** LISTED RECORDS follows **

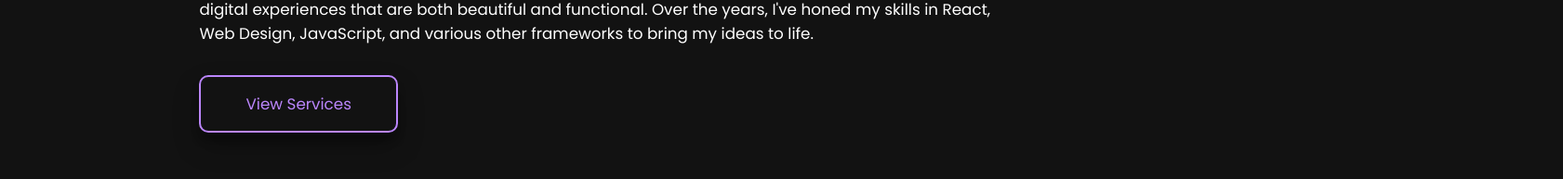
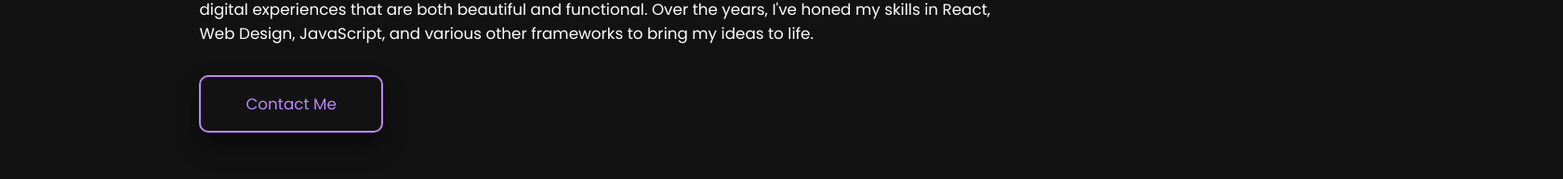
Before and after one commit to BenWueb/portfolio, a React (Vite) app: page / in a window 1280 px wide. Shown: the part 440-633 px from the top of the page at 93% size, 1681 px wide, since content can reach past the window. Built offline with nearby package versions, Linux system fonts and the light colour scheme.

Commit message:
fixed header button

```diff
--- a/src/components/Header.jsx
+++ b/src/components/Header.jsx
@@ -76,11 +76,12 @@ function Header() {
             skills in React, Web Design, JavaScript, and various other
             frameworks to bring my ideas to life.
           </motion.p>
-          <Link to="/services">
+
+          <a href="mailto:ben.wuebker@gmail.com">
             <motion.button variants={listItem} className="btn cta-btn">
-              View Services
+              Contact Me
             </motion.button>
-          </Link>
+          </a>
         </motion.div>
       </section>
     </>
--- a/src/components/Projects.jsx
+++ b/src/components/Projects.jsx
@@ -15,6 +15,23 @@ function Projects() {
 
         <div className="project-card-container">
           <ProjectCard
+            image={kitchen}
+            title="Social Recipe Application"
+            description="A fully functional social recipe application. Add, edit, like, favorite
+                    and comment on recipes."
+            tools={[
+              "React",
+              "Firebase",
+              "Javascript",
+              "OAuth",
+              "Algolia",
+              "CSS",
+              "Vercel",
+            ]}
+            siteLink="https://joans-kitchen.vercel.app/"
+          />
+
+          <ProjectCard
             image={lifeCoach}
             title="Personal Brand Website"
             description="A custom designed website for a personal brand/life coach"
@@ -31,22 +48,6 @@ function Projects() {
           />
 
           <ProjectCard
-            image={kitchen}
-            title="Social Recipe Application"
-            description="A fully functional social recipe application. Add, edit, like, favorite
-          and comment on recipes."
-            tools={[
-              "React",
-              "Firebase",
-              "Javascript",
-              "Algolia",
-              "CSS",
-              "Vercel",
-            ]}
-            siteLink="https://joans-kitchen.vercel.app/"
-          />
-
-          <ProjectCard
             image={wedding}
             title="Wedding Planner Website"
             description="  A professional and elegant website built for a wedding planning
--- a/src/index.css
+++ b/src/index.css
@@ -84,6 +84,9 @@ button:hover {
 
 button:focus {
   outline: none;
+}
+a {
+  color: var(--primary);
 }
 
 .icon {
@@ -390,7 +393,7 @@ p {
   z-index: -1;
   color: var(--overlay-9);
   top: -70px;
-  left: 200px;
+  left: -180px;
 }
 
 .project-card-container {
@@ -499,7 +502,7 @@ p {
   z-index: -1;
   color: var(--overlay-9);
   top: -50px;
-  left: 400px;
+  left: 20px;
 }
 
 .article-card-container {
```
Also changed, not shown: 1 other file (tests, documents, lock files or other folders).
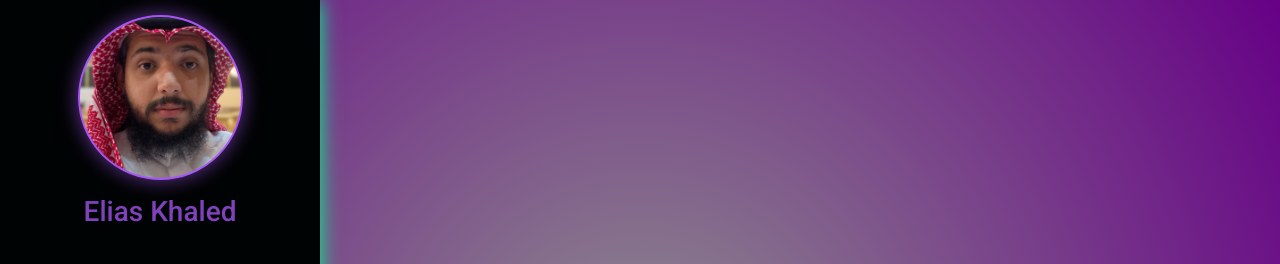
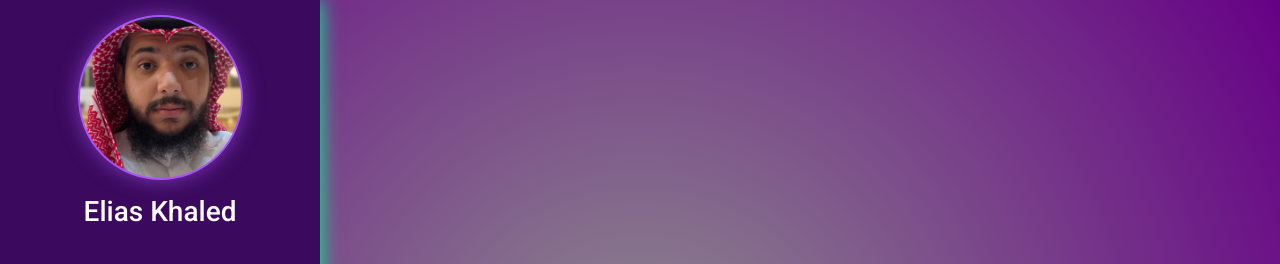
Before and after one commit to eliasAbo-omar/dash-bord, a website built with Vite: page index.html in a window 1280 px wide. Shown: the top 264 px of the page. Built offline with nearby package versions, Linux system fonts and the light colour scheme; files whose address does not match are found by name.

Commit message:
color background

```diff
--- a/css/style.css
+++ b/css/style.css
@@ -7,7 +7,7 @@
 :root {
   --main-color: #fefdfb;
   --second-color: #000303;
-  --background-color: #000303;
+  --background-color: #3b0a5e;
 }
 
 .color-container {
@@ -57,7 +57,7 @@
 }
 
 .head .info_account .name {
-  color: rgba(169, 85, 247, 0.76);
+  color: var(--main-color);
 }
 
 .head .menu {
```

** End of LISTED RECORDS **

### WHAT THIS TASK INVOLVES:
Each line of the data should be quoted exactly, with pictures left out.

### ANSWER AREA:
Before and after one commit to BenWueb/portfolio, a React (Vite) app: page / in a window 1280 px wide. Shown: the part 440-633 px from the top of the page at 93% size, 1681 px wide, since content can reach past the window. Built offline with nearby package versions, Linux system fonts and the light colour scheme.

Commit message:
fixed header button

```diff
--- a/src/components/Header.jsx
+++ b/src/components/Header.jsx
@@ -76,11 +76,12 @@ function Header() {
             skills in React, Web Design, JavaScript, and various other
             frameworks to bring my ideas to life.
           </motion.p>
-          <Link to="/services">
+
+          <a href="mailto:ben.wuebker@gmail.com">
             <motion.button variants={listItem} className="btn cta-btn">
-              View Services
+              Contact Me
             </motion.button>
-          </Link>
+          </a>
         </motion.div>
       </section>
     </>
--- a/src/components/Projects.jsx
+++ b/src/components/Projects.jsx
@@ -15,6 +15,23 @@ function Projects() {
 
         <div className="project-card-container">
           <ProjectCard
+            image={kitchen}
+            title="Social Recipe Application"
+            description="A fully functional social recipe application. Add, edit, like, favorite
+                    and comment on recipes."
+            tools={[
+              "React",
+              "Firebase",
+              "Javascript",
+              "OAuth",
+              "Algolia",
+              "CSS",
+              "Vercel",
+            ]}
+            siteLink="https://joans-kitchen.vercel.app/"
+          />
+
+          <ProjectCard
             image={lifeCoach}
             title="Personal Brand Website"
             description="A custom designed website for a personal brand/life coach"
@@ -31,22 +48,6 @@ function Projects() {
           />
 
           <ProjectCard
-            image={kitchen}
-            title="Social Recipe Application"
-            description="A fully functional social recipe application. Add, edit, like, favorite
-          and comment on recipes."
-            tools={[
-              "React",
-              "Firebase",
-              "Javascript",
-              "Algolia",
-              "CSS",
-              "Vercel",
-            ]}
-            siteLink="https://joans-kitchen.vercel.app/"
-          />
-
-          <ProjectCard
             image={wedding}
             title="Wedding Planner Website"
             description="  A professional and elegant website built for a wedding planning
--- a/src/index.css
+++ b/src/index.css
@@ -84,6 +84,9 @@ button:hover {
 
 button:focus {
   outline: none;
+}
+a {
+  color: var(--primary);
 }
 
 .icon {
@@ -390,7 +393,7 @@ p {
   z-index: -1;
   color: var(--overlay-9);
   top: -70px;
-  left: 200px;
+  left: -180px;
 }
 
 .project-card-container {
@@ -499,7 +502,7 @@ p {
   z-index: -1;
   color: var(--overlay-9);
   top: -50px;
-  left: 400px;
+  left: 20px;
 }
 
 .article-card-container {
```
Also changed, not shown: 1 other file (tests, documents, lock files or other folders).
Before and after one commit to eliasAbo-omar/dash-bord, a website built with Vite: page index.html in a window 1280 px wide. Shown: the top 264 px of the page. Built offline with nearby package versions, Linux system fonts and the light colour scheme; files whose address does not match are found by name.

Commit message:
color background

```diff
--- a/css/style.css
+++ b/css/style.css
@@ -7,7 +7,7 @@
 :root {
   --main-color: #fefdfb;
   --second-color: #000303;
-  --background-color: #000303;
+  --background-color: #3b0a5e;
 }
 
 .color-container {
@@ -57,7 +57,7 @@
 }
 
 .head .info_account .name {
-  color: rgba(169, 85, 247, 0.76);
+  color: var(--main-color);
 }
 
 .head .menu {
```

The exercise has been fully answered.